When a person feeds on physical food, it becomes part of the person. The pig cells of roast pork don't remain as such after having entered my body—no, they become Warren cells. This is the nature of physical feeding.

When the mind feeds on truth, it can do so in three ways: subjectively, objectively, and divinely. Subjective feeding on truth is akin to auto-cannibalism, if there is even such a thing. The person is the sole source, judge, and consumer of truth—with truth being a generation of the self. Of course, this is problematic, as it would only be a matter of time before the whole self is consumed and obliterated. Postmodernists and relativists really don't live out their subjectivity consistently. How can they if they are to survive?

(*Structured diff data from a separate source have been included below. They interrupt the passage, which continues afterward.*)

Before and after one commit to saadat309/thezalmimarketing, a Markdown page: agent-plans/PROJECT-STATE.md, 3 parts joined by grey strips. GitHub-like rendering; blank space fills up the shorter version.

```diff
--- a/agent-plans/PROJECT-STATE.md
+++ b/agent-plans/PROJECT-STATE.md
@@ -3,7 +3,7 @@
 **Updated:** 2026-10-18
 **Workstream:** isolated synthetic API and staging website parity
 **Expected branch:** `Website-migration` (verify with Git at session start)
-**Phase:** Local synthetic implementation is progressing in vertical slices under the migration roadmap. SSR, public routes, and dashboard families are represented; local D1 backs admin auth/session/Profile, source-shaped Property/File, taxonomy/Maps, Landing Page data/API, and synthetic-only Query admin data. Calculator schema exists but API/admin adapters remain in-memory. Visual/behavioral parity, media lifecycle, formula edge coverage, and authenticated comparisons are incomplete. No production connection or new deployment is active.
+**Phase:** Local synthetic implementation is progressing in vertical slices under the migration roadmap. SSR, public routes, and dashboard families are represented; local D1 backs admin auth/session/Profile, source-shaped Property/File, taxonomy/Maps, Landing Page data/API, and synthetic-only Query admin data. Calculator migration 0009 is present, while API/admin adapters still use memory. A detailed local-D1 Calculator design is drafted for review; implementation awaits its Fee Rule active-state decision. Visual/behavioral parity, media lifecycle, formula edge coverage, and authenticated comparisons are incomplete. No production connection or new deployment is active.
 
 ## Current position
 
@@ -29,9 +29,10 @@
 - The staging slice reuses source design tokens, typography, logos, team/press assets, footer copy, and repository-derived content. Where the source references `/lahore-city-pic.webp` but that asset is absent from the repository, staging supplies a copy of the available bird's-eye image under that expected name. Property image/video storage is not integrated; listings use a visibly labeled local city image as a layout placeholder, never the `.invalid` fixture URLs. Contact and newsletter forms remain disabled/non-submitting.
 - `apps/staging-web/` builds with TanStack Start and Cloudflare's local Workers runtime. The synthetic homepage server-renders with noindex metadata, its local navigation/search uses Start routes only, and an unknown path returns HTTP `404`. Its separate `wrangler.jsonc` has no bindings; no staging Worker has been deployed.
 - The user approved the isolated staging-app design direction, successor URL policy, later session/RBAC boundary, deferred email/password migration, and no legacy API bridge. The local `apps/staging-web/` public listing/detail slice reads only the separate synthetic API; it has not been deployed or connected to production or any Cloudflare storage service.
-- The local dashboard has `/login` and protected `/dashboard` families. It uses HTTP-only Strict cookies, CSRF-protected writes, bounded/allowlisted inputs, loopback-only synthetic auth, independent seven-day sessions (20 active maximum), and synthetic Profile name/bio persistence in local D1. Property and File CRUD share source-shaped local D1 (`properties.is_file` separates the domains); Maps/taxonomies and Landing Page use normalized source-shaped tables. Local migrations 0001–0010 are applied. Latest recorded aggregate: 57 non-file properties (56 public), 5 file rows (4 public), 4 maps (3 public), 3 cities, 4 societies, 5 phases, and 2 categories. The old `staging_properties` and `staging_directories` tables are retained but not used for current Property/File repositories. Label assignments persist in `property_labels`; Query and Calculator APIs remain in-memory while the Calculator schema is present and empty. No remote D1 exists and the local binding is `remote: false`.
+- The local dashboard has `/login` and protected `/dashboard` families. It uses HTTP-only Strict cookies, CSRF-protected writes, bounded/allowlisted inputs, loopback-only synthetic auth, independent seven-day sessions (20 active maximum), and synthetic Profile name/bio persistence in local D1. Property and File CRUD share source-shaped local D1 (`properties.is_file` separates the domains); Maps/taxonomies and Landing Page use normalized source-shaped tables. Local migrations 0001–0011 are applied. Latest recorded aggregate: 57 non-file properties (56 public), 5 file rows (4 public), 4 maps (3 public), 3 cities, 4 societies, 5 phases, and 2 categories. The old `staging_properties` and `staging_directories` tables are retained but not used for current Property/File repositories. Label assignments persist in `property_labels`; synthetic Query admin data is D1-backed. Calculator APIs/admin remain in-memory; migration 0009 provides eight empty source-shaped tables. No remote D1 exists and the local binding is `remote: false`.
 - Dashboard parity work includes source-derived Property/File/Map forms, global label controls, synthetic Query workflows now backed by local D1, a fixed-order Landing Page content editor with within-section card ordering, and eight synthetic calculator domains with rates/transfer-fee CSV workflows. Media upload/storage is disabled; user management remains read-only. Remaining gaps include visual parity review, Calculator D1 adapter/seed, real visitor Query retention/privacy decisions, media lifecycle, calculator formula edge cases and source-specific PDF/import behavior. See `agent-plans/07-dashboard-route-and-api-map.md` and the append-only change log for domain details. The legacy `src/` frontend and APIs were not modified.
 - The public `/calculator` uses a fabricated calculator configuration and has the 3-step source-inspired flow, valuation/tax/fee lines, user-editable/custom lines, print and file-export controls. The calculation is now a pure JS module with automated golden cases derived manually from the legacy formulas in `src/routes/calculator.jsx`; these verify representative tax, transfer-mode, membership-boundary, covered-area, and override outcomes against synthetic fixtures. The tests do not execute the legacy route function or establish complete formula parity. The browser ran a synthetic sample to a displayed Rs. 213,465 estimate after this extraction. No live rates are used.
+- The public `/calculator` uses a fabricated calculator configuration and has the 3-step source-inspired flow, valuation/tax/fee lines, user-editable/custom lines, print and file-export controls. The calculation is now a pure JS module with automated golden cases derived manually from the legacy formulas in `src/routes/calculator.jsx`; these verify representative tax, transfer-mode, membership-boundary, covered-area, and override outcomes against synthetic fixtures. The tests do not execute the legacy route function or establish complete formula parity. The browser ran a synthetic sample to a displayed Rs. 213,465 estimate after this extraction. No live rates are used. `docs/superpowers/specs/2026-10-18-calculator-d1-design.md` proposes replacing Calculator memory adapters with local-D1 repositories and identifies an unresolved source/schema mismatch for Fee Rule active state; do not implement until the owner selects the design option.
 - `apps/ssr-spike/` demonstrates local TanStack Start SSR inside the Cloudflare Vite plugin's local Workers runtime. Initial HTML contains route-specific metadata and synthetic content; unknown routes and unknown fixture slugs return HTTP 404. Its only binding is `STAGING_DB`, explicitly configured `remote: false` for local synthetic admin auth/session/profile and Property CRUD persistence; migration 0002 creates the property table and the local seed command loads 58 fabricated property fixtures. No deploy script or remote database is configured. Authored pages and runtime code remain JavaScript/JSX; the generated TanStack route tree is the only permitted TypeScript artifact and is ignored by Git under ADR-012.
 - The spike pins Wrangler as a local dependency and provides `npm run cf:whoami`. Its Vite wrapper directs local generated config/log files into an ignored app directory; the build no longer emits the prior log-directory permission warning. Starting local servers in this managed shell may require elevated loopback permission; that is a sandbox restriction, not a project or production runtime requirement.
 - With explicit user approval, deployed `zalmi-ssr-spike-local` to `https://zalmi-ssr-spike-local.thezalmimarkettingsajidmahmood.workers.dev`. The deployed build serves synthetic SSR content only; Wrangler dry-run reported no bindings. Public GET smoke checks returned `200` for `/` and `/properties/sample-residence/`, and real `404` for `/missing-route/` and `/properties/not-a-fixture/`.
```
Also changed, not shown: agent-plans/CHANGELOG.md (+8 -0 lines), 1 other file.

Secondly, there is the objective feeding on truth. This is the mind making judgments on the outside world based on how and what it actually is, regardless of personal convenience. It sees that the various objects extrinsic to itself have independent existence and that the act of knowing is the recognition of this and the various properties that make existence possible. This is at the root of factual learning.

If the assimilation of food alters its structure as it becomes absorbed into the body, the subjective approach to truth actually erodes and degrades the self, while the objective approach adds information to the mind's body of knowledge without effecting changes to the nature of the soul. The third approach to truth, feeding on the divine, does precisely that—it leaves the soul, the total person, changed to the core. This is at the heart of the Lord Jesus Christ's declaration that "Man shall not live by bread alone, but by every word that comes from the mouth of God" (Matt. 4:4). Everything inferior to man that comes into him is either transformed, is destructive of him, or leaves no remarkable residue. Only as man enters into God's truth is he radically altered, the finite embraced by the infinite, coming out of the transaction not as the same Dick, Harry, Jane, Sue or Warren—but more Christlike.

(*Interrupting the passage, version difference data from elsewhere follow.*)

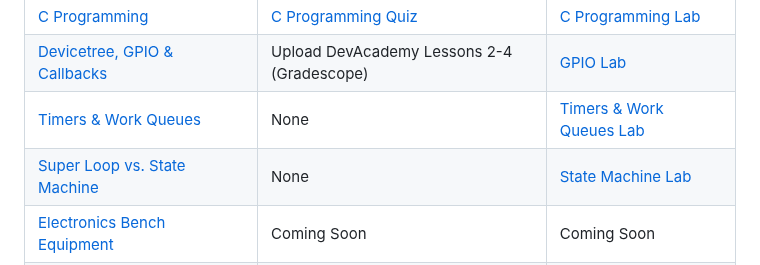
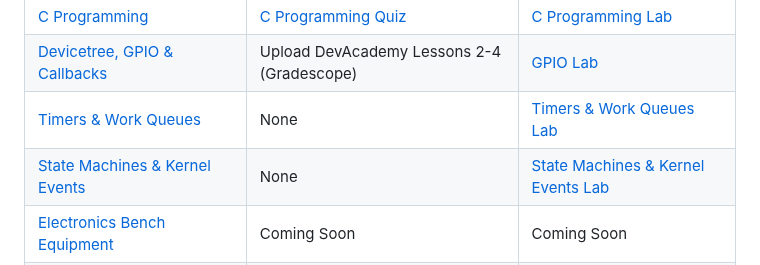
Before and after one commit to mlp6/Embedded-Medical-Devices, a Markdown page: Embedded-Medical-Devices-Syllabus.md, the part around the change. GitHub-like rendering.

Commit message:
update syllabus from state machine -> state machine & kernel events

```diff
--- a/Embedded-Medical-Devices-Syllabus.md
+++ b/Embedded-Medical-Devices-Syllabus.md
@@ -64,7 +64,7 @@ This course uses a version of [Mastery Learning](https://en.wikipedia.org/wiki/M
 | [C Programming](https://gitlab.oit.duke.edu/EmbeddedMedicalDevices/c-programming) | [C Programming Quiz](https://www.gradescope.com/courses/686749/assignments/3972261) | [C Programming Lab](https://gitlab.oit.duke.edu/EmbeddedMedicalDevices/c-programming-lab/-/blob/main/README.md?ref_type=heads)|
 | [Devicetree, GPIO & Callbacks](https://gitlab.oit.duke.edu/EmbeddedMedicalDevices/zephyr-gpio-isr-callbacks) | Upload DevAcademy Lessons 2-4 (Gradescope) | [GPIO Lab](https://gitlab.oit.duke.edu/EmbeddedMedicalDevices/zephyr-gpio-isr-callbacks-lab) |
 | [Timers & Work Queues](https://gitlab.oit.duke.edu/EmbeddedMedicalDevices/zephyr-timers/-/blob/main/lecture/Zephyr-Timers.md?ref_type=heads) | None | [Timers \& Work Queues Lab](https://gitlab.oit.duke.edu/EmbeddedMedicalDevices/zephyr-timers/-/blob/main/lab/Zephyr-Timers-Lab.md?ref_type=heads) |
-| [Super Loop vs. State Machine](https://gitlab.oit.duke.edu/EmbeddedMedicalDevices/zephyr-state-machine/-/blob/main/lecture/Zephyr-State-Machine.md?ref_type=heads) | None | [State Machine Lab](https://gitlab.oit.duke.edu/EmbeddedMedicalDevices/zephyr-state-machine/-/blob/main/lab/Zephyr-State-Machine-Lab.md?ref_type=heads) |
+| [State Machines & Kernel Events](https://gitlab.oit.duke.edu/EmbeddedMedicalDevices/zephyr-state-machine/-/blob/main/lecture/Zephyr-State-Machine.md?ref_type=heads) | None | [State Machines & Kernel Events Lab](https://gitlab.oit.duke.edu/EmbeddedMedicalDevices/zephyr-state-machine/-/blob/main/lab/Zephyr-State-Machine-Lab.md?ref_type=heads) |
 | [Electronics Bench Equipment](https://gitlab.oit.duke.edu/EmbeddedMedicalDevices/lab-equipment-signal-analysis) | Coming Soon | Coming Soon |
 | [Analog-to-Digital Conversion (ADC)](https://gitlab.oit.duke.edu/EmbeddedMedicalDevices/zephyr-adc) | Coming Soon | Coming Soon |
 | [Pulse Width Modulation (PWM)](https://gitlab.oit.duke.edu/EmbeddedMedicalDevices/Zephyr-PWM) | Coming Soon | Coming Soon |
```
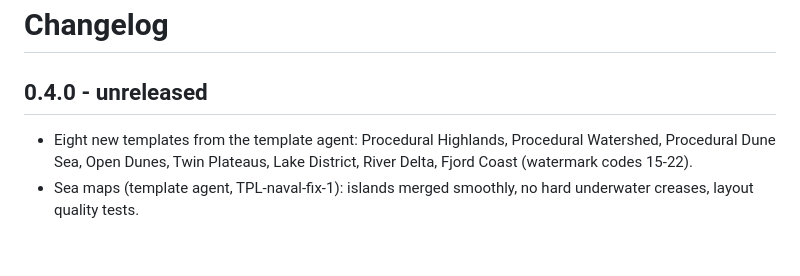
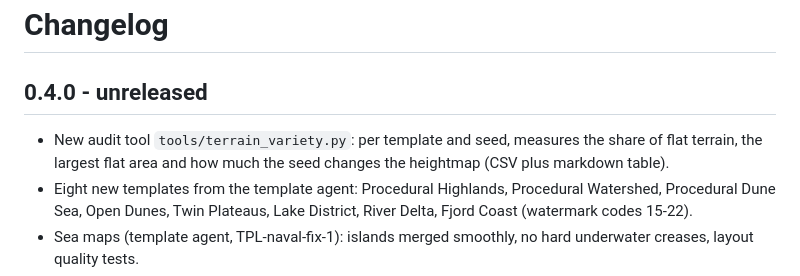
Before and after one commit to Scuide/atlas-map-forge, a Markdown page: CHANGELOG.md, the part around the change. GitHub-like rendering; blank space fills up the shorter version.

Commit message:
CHANGELOG: terrain-variety audit tool
Co-Authored-By: Claude Sonnet 5.5 <noreply@anthropic.com>

```diff
--- a/CHANGELOG.md
+++ b/CHANGELOG.md
@@ -2,6 +2,7 @@
 
 ## 0.4.0 - unreleased
 
+- New audit tool `tools/terrain_variety.py`: per template and seed, measures the share of flat terrain, the largest flat area and how much the seed changes the heightmap (CSV plus markdown table).
 - Eight new templates from the template agent: Procedural Highlands, Procedural Watershed, Procedural Dune
   Sea, Open Dunes, Twin Plateaus, Lake District, River Delta, Fjord Coast (watermark codes 15-22).
 - Sea maps (template agent, TPL-naval-fix-1): islands merged smoothly, no hard underwater creases, layout
```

These divine transactions, the feeding on divine truth, come through the preaching of the Word, the administration of the Sacraments, corporate and private prayer, the ardent study of Scripture, and fellowship among the brethren. They are mediated—as would be the necessary case when the infinite engages the finite—through the church.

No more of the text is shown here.